Dysgeusia 27: Shattered Resolutions, Absolute Hell

Mastodon (Credit:Artist's Facebook page)

Mastodon – Taken from the band’s Facebook page

This month’s Dysgeusia sees our Getintothis writer Mark Davies getting to grips with catchiness in all it’s visceral forms.

So, it is at this point in the year where people tend to start turning around and going “Holy shit, it’s February already, what am I even doing with my life?”, and any New Year’s resolutions, unless you are one ruthless and determined individual, have long been broken. It’s okay though, no one expected you to become a revolutionary new person by the end of 2017 willingly, that’s the kind of change that can only be tempered by time and the encroaching fascism of the western world.

Dramatics aside, there have been some great announcements pertaining to new album releases this month, along with a whole host of new bands hitting the scene, so those are the main items on the agenda today.

Up first as we discussed last month, Mastodon had hit the studio over the winter, and have finally announced their impending heavy-hitter Emperor of Sand to be released via Relapse Records on 31 March 2017, and with that massive news they also bring us a single with which to whet our appetites, Sultan’s Curse.

Mastodon – Sultan’s Curse (Relapse)

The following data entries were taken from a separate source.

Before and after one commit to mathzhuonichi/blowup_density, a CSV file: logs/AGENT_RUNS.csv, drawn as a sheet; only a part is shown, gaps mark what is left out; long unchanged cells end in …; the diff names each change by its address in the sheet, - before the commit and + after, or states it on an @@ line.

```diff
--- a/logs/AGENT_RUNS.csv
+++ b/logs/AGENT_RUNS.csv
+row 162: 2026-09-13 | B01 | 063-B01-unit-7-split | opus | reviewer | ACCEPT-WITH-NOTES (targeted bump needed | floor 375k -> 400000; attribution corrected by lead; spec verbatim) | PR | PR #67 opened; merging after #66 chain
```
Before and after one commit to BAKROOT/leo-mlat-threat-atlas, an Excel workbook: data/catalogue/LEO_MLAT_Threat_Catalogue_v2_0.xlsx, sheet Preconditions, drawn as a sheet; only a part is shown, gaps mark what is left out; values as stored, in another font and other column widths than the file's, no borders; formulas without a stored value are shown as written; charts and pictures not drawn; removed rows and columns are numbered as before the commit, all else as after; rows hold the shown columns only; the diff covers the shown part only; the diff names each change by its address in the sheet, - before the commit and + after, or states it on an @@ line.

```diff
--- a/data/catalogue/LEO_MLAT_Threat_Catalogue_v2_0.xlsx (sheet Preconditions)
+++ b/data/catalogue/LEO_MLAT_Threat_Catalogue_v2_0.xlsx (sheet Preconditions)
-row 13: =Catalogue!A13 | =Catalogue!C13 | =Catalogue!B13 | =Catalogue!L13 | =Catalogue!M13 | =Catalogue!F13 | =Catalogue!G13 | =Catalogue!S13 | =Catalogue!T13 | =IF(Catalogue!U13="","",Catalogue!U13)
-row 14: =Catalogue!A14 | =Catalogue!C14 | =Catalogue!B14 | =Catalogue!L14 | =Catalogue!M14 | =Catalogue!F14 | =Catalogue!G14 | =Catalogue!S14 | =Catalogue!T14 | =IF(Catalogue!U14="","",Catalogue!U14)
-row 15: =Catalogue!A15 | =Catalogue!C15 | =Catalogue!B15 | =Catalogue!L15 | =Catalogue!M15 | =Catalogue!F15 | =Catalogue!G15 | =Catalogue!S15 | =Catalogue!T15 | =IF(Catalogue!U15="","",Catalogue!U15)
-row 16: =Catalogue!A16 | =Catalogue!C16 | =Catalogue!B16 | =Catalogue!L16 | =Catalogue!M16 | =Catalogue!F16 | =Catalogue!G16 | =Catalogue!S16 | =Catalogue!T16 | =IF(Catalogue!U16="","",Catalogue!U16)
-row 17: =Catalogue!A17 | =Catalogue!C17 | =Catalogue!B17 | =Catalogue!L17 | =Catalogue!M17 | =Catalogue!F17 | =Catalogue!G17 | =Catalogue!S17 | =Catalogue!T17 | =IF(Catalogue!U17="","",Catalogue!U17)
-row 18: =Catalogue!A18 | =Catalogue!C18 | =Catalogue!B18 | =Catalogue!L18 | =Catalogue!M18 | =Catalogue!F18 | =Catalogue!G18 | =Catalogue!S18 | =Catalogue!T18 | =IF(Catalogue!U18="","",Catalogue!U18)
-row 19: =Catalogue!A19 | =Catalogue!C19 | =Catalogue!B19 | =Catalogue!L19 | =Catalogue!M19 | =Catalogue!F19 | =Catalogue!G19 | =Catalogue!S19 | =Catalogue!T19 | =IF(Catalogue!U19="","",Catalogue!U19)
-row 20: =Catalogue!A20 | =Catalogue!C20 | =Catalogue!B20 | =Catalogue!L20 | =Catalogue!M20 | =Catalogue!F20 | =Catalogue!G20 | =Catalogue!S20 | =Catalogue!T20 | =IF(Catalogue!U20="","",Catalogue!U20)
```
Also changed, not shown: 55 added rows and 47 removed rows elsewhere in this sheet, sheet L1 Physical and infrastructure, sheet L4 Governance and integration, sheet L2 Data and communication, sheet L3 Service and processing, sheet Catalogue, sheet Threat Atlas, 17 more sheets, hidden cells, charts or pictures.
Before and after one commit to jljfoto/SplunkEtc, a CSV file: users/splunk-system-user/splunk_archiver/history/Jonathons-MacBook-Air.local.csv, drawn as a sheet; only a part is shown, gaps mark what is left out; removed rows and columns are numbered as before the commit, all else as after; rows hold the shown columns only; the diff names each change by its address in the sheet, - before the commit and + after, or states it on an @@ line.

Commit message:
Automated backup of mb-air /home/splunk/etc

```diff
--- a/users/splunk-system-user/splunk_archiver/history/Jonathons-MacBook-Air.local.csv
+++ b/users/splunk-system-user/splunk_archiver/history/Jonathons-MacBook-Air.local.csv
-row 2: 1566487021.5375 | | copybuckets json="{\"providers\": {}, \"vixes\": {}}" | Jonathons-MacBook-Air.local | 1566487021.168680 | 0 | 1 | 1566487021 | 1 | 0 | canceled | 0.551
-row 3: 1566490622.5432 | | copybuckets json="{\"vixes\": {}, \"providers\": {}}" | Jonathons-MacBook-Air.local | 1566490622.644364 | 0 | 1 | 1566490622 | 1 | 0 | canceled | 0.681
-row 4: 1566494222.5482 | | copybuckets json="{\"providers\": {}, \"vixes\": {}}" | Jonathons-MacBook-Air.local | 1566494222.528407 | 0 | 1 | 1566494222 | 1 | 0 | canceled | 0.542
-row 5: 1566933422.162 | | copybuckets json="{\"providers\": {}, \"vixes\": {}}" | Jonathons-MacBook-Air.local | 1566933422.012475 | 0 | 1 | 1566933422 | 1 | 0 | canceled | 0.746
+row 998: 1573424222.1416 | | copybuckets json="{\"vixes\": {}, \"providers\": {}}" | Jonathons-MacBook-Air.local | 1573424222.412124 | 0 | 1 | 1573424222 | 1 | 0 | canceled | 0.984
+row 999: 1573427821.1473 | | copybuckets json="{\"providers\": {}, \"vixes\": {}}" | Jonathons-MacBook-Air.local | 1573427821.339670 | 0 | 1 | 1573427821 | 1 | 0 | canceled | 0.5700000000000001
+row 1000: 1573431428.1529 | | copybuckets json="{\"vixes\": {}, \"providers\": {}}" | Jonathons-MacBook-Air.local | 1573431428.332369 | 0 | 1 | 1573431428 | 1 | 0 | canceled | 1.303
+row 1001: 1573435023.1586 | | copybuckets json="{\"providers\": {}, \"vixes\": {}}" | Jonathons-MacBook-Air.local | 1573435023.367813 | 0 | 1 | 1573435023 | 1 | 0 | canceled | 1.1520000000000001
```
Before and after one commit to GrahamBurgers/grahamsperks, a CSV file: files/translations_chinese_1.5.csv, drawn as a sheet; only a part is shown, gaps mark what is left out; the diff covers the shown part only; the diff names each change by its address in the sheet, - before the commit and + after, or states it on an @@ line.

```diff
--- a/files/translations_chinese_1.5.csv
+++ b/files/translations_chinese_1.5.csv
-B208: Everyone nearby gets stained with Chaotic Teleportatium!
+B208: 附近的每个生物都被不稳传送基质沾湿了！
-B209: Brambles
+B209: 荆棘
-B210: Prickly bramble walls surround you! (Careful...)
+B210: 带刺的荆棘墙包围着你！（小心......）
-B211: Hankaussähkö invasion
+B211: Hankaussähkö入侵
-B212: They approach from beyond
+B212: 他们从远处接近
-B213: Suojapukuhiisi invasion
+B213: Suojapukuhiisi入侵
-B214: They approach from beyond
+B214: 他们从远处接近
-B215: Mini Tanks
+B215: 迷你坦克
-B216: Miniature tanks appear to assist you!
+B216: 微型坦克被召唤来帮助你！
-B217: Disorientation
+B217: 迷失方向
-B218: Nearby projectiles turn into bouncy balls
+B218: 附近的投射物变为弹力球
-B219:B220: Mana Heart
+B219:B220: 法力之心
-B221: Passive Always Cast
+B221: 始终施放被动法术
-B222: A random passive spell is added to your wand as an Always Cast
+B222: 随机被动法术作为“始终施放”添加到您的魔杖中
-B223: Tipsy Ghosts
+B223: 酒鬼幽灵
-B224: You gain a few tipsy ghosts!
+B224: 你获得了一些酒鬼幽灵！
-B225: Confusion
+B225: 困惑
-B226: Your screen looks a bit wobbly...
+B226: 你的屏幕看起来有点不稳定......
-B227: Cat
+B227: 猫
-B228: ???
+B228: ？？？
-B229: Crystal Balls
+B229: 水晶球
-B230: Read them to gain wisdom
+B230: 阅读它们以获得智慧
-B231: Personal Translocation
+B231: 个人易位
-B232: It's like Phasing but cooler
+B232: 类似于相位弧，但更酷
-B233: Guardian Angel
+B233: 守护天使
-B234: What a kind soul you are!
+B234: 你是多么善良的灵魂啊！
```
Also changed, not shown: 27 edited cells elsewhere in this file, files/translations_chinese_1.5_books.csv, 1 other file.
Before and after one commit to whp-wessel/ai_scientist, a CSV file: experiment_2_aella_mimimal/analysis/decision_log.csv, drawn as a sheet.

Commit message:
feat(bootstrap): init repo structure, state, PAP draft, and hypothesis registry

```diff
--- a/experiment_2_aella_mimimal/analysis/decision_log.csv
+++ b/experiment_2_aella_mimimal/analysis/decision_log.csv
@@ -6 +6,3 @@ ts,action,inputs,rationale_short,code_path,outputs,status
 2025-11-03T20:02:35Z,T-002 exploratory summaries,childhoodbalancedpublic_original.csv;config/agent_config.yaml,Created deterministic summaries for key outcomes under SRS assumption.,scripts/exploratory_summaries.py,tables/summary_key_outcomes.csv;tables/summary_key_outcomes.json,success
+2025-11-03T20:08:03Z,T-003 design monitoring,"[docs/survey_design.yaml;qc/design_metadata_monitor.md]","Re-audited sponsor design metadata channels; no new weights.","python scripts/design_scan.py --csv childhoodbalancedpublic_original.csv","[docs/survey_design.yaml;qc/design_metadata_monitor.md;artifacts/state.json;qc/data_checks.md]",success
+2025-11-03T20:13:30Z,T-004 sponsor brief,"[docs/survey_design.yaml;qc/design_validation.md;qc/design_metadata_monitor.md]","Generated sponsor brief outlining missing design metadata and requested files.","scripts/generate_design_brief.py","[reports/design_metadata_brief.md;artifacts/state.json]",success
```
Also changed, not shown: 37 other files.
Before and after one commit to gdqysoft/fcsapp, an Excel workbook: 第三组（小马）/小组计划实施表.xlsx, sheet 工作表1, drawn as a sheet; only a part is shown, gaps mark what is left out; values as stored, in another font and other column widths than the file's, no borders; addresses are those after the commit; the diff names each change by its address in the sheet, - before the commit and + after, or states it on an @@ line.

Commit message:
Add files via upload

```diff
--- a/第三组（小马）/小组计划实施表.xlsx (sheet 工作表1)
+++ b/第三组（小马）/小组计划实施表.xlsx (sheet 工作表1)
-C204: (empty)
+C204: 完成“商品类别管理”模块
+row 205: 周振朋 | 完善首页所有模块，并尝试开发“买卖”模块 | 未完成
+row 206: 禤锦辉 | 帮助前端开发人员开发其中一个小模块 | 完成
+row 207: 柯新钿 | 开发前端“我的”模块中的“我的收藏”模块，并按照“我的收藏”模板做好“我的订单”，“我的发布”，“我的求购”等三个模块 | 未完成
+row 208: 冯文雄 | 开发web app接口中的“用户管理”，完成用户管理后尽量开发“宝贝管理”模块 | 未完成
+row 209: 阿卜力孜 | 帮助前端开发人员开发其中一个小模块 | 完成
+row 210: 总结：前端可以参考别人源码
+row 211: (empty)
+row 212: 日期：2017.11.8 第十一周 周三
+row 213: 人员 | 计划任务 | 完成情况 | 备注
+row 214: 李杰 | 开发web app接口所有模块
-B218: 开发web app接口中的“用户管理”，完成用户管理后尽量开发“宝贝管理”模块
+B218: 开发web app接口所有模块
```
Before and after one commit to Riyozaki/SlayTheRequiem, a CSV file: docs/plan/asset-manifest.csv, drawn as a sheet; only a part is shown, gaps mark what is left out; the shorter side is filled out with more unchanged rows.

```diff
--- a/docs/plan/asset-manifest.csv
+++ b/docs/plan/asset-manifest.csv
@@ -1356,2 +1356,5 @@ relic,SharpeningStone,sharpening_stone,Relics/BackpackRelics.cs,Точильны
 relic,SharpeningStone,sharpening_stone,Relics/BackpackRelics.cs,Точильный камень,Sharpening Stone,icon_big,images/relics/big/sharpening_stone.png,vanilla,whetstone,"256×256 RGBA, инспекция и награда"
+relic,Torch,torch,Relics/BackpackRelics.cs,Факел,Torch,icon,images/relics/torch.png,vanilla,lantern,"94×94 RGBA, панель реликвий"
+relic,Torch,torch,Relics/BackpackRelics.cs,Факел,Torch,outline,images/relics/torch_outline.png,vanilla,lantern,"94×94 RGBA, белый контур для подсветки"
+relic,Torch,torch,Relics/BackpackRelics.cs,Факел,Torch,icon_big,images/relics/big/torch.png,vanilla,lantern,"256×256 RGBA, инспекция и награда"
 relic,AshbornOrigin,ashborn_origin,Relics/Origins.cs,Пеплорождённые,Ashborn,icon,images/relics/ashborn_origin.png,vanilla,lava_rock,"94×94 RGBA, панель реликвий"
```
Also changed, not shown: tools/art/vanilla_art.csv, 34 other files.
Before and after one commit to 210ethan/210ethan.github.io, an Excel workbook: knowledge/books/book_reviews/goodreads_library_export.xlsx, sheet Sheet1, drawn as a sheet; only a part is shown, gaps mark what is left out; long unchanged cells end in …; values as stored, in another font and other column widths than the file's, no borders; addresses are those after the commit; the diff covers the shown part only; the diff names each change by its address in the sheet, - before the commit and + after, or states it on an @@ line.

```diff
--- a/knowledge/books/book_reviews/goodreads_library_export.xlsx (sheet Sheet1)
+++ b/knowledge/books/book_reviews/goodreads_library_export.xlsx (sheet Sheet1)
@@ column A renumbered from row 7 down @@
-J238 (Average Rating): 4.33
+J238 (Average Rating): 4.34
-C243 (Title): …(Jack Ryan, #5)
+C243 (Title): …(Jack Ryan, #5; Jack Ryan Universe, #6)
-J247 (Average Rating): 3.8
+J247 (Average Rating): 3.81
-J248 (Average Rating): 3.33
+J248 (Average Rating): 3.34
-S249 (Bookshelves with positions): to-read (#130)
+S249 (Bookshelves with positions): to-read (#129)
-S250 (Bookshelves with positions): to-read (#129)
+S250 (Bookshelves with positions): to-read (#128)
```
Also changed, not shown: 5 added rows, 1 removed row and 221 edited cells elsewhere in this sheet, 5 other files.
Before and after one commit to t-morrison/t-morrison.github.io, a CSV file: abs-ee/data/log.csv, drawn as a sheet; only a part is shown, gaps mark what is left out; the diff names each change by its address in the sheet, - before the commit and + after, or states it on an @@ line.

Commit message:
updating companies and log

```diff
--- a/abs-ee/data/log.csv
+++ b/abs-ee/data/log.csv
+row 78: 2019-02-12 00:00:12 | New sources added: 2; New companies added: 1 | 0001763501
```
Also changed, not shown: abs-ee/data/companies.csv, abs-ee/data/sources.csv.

From the outset, we can tell that this is the sound those fellas from Atlanta have been honing over the past three albums. After some faint chimey cymbals, the opening riff is direct and in your face with it’s grooviness. Troy Sanders familiar growl enters almost immediately after, with Brent Hinds‘ singing not far behind with his favourite jangly finger-picked guitar parts. Some reed organ layers are also undulating throughout to complete the proggy image. A middle section featuring the haunting vocals of drummer Brann Dailor fills out our vocal harmony for a triple-vox-attack, and cements Mastodon‘s place at the top of their game.

You can hear how polished these guys have become simply from this one track, the riffs are now more refined and precise, the production is crystal clear, and of particular note is how far the band’s singing voices have come from their first outing as a vocal trio on 2009’s Crack The Skye. The passage of time is a key concept here, the band have suffered some awful personal tragedies over the past few years, which they have most certainly used to fuel this beast. You’d be a fool not to keep an eye out for this one on release day.

Metal, metal and more metal – check out the storied history of Dysgeusia here

Sikth, those wacky lads known as equally for their furious schizophrenic spoken-word monologues as they are for their ballsy drop-tuned progressive riffs, are back. Again. So after their beginnings way back in the early 2000’s, and subsequent two albums and EPs, the band split up in around 2008. Then a funny thing happened called “djent” which is essentially a progressive metal spin-off genre, the main proponents of which were citing Sikth as one of their major influences, causing the then-defunct band’s popularity to soar.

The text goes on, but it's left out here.